WHAT THE TASK ASKS: All of the records below must be output exactly, with no pictures carried over.

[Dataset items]

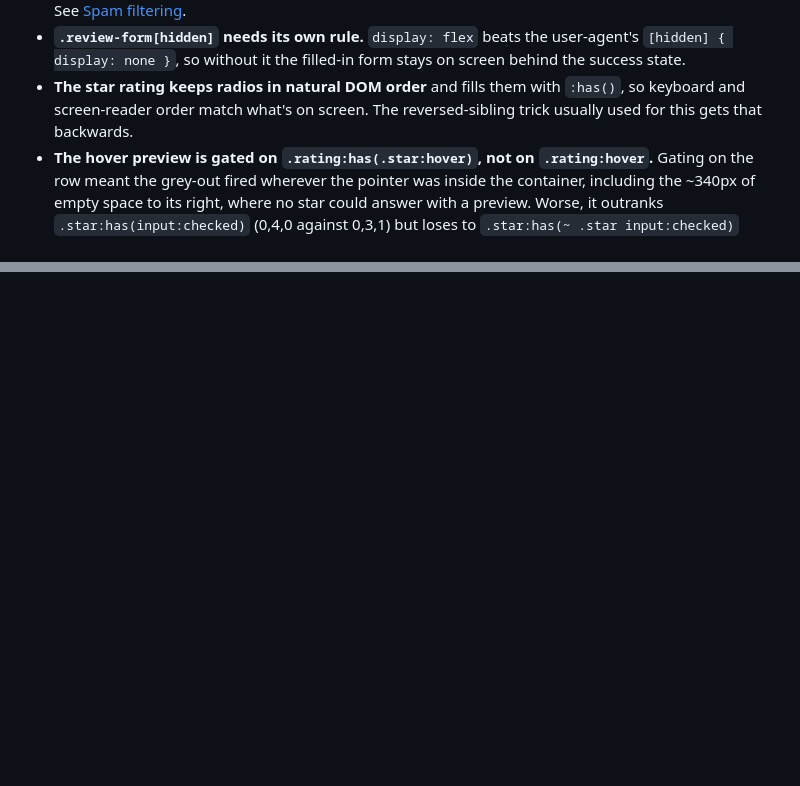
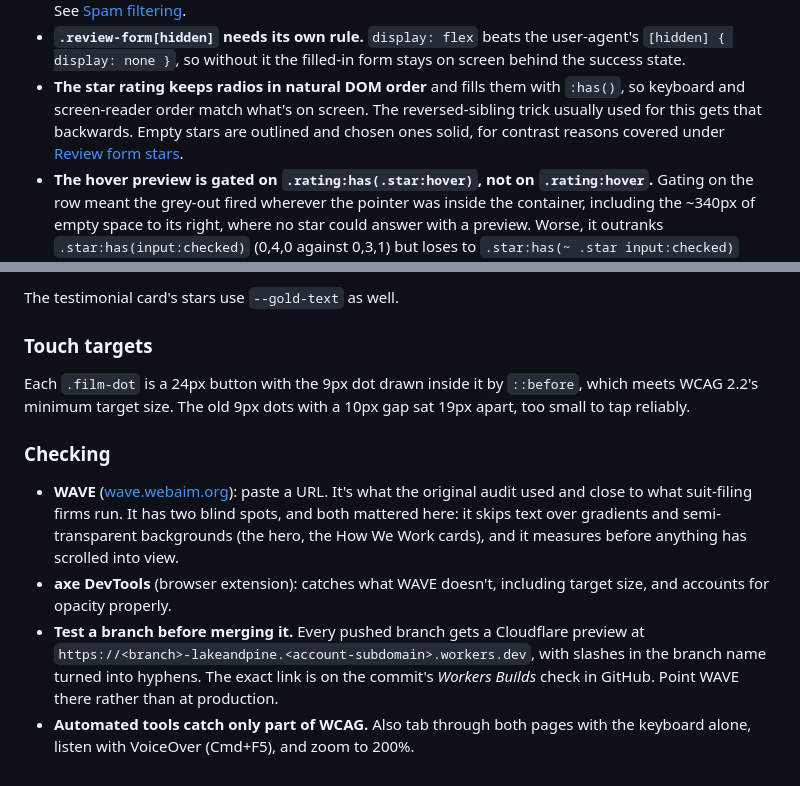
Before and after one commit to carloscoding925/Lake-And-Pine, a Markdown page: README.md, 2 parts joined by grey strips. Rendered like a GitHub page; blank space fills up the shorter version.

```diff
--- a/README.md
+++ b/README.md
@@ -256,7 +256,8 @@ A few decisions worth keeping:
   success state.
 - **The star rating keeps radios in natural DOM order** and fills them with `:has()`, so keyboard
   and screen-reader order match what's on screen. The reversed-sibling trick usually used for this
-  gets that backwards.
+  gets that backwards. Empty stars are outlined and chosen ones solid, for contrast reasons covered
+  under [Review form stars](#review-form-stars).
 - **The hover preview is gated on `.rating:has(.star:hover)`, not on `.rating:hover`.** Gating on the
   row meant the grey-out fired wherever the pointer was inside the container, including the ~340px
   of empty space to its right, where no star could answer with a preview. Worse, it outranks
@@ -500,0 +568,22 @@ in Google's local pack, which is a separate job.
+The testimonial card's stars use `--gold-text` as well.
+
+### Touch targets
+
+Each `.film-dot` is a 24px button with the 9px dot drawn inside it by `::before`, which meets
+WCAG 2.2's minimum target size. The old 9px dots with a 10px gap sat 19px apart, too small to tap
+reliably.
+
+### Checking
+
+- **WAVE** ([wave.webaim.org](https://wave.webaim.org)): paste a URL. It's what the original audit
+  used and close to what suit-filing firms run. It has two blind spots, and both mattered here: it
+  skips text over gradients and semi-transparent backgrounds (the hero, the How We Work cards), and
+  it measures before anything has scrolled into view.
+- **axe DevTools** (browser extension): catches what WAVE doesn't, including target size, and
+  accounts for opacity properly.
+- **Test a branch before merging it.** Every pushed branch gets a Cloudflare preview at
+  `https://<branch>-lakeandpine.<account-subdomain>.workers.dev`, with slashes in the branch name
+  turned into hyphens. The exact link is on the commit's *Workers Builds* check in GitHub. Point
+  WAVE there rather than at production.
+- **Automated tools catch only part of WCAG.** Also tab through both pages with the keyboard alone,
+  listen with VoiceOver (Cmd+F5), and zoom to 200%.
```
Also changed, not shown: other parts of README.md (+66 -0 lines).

PROBLEM SOLUTION:
Before and after one commit to carloscoding925/Lake-And-Pine, a Markdown page: README.md, 2 parts joined by grey strips. Rendered like a GitHub page; blank space fills up the shorter version.

```diff
--- a/README.md
+++ b/README.md
@@ -256,7 +256,8 @@ A few decisions worth keeping:
   success state.
 - **The star rating keeps radios in natural DOM order** and fills them with `:has()`, so keyboard
   and screen-reader order match what's on screen. The reversed-sibling trick usually used for this
-  gets that backwards.
+  gets that backwards. Empty stars are outlined and chosen ones solid, for contrast reasons covered
+  under [Review form stars](#review-form-stars).
 - **The hover preview is gated on `.rating:has(.star:hover)`, not on `.rating:hover`.** Gating on the
   row meant the grey-out fired wherever the pointer was inside the container, including the ~340px
   of empty space to its right, where no star could answer with a preview. Worse, it outranks
@@ -500,0 +568,22 @@ in Google's local pack, which is a separate job.
+The testimonial card's stars use `--gold-text` as well.
+
+### Touch targets
+
+Each `.film-dot` is a 24px button with the 9px dot drawn inside it by `::before`, which meets
+WCAG 2.2's minimum target size. The old 9px dots with a 10px gap sat 19px apart, too small to tap
+reliably.
+
+### Checking
+
+- **WAVE** ([wave.webaim.org](https://wave.webaim.org)): paste a URL. It's what the original audit
+  used and close to what suit-filing firms run. It has two blind spots, and both mattered here: it
+  skips text over gradients and semi-transparent backgrounds (the hero, the How We Work cards), and
+  it measures before anything has scrolled into view.
+- **axe DevTools** (browser extension): catches what WAVE doesn't, including target size, and
+  accounts for opacity properly.
+- **Test a branch before merging it.** Every pushed branch gets a Cloudflare preview at
+  `https://<branch>-lakeandpine.<account-subdomain>.workers.dev`, with slashes in the branch name
+  turned into hyphens. The exact link is on the commit's *Workers Builds* check in GitHub. Point
+  WAVE there rather than at production.
+- **Automated tools catch only part of WCAG.** Also tab through both pages with the keyboard alone,
+  listen with VoiceOver (Cmd+F5), and zoom to 200%.
```
Also changed, not shown: other parts of README.md (+66 -0 lines).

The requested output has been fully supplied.